The internet is replete with advice on when you should start teaching young children about money. Most discussions start with the subject of an allowance; the spending vs. saving trade-off that many of us still struggle with as adults. As a parent who has gone through this exercise with my own children, I have little to add to the discussion of the timing and amounts of allowances. Rather, my focus is on what older kids need to be taught to become financially responsible adults.

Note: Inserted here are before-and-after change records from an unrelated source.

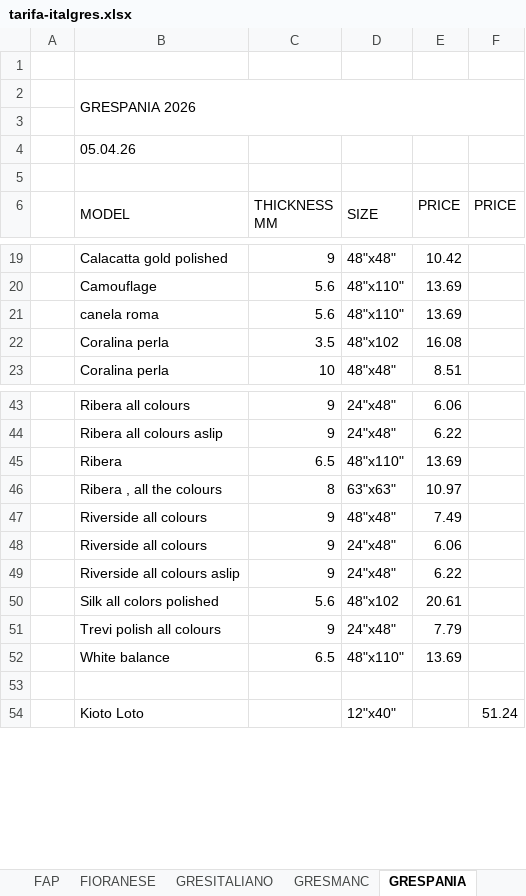
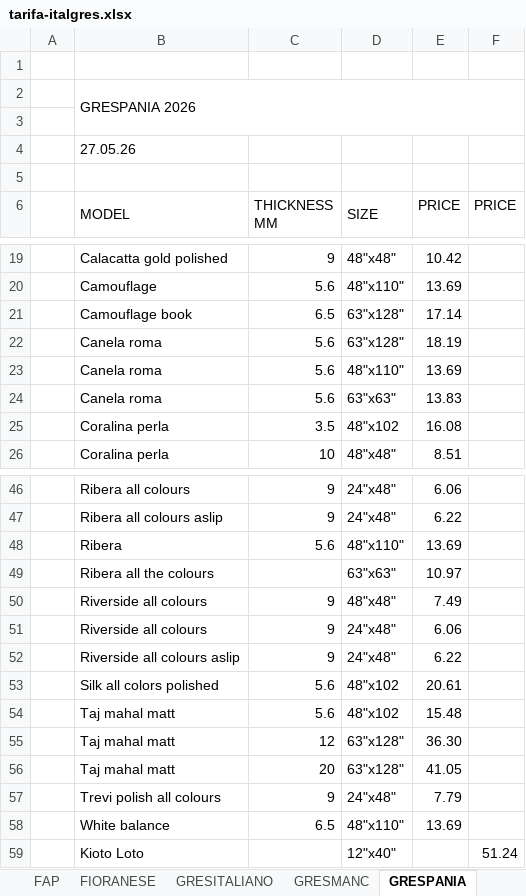
Before and after one commit to annaMontoliu/italgres-buscador-react-vite, an Excel workbook: public/docs/tarifa-italgres.xlsx, sheet GRESPANIA, drawn as a sheet; only a part is shown, gaps mark what is left out; values as stored, in another font and other column widths than the file's, no cell formats; removed rows and columns are numbered as before the commit, all else as after; the diff names each change by its address in the sheet, - before the commit and + after, or states it on an @@ line.

Commit message:
Añadida nueva colección y actualización de galería/modal

```diff
--- a/public/docs/tarifa-italgres.xlsx (sheet GRESPANIA)
+++ b/public/docs/tarifa-italgres.xlsx (sheet GRESPANIA)
-B4 (MODEL): 05.04.26
+B4 (MODEL): 27.05.26
+row 21:  | Camouflage book | 6.5 | 63"x128" | 17.14
+row 22:  | Canela roma | 5.6 | 63"x128" | 18.19
-B23 (MODEL): canela roma
+B23 (MODEL): Canela roma
+row 24:  | Canela roma | 5.6 | 63"x63" | 13.83
-C48 (THICKNESS MM): 6.5
+C48 (THICKNESS MM): 5.6
-B49 (MODEL): Ribera , all the colours
+B49 (MODEL): Ribera all the colours
-C49 (THICKNESS MM): 8
+C49 (THICKNESS MM): (empty)
+row 54:  | Taj mahal matt | 5.6 | 48"x102 | 15.48
+row 55:  | Taj mahal matt | 12 | 63"x128" | 36.30
+row 56:  | Taj mahal matt | 20 | 63"x128" | 41.05
-row 53: (empty)
```
Also changed, not shown: sheet ALAPLANA, sheet NATUCER, cell formats.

Like most of life’s lessons, financial responsibility starts at home. When it comes to topics such as checking accounts, credit cards, investing, retirement accounts, the use of debt, and the most basic tax concepts, many young adults are profoundly clueless. Our schools aren’t much of a help; only a handful of states include financial literacy within the high school curriculum. As I’ve spent a good deal of my time working with the kids of clients, I wasn’t surprised when I saw a recent survey that indicated that only 40 percent of millennials understood the concept of “interest.” I wish some of my clients spent as much time teaching their kids basic financial acumen, such as how credit works, as they do teaching them to use the correct fork at the dinner table.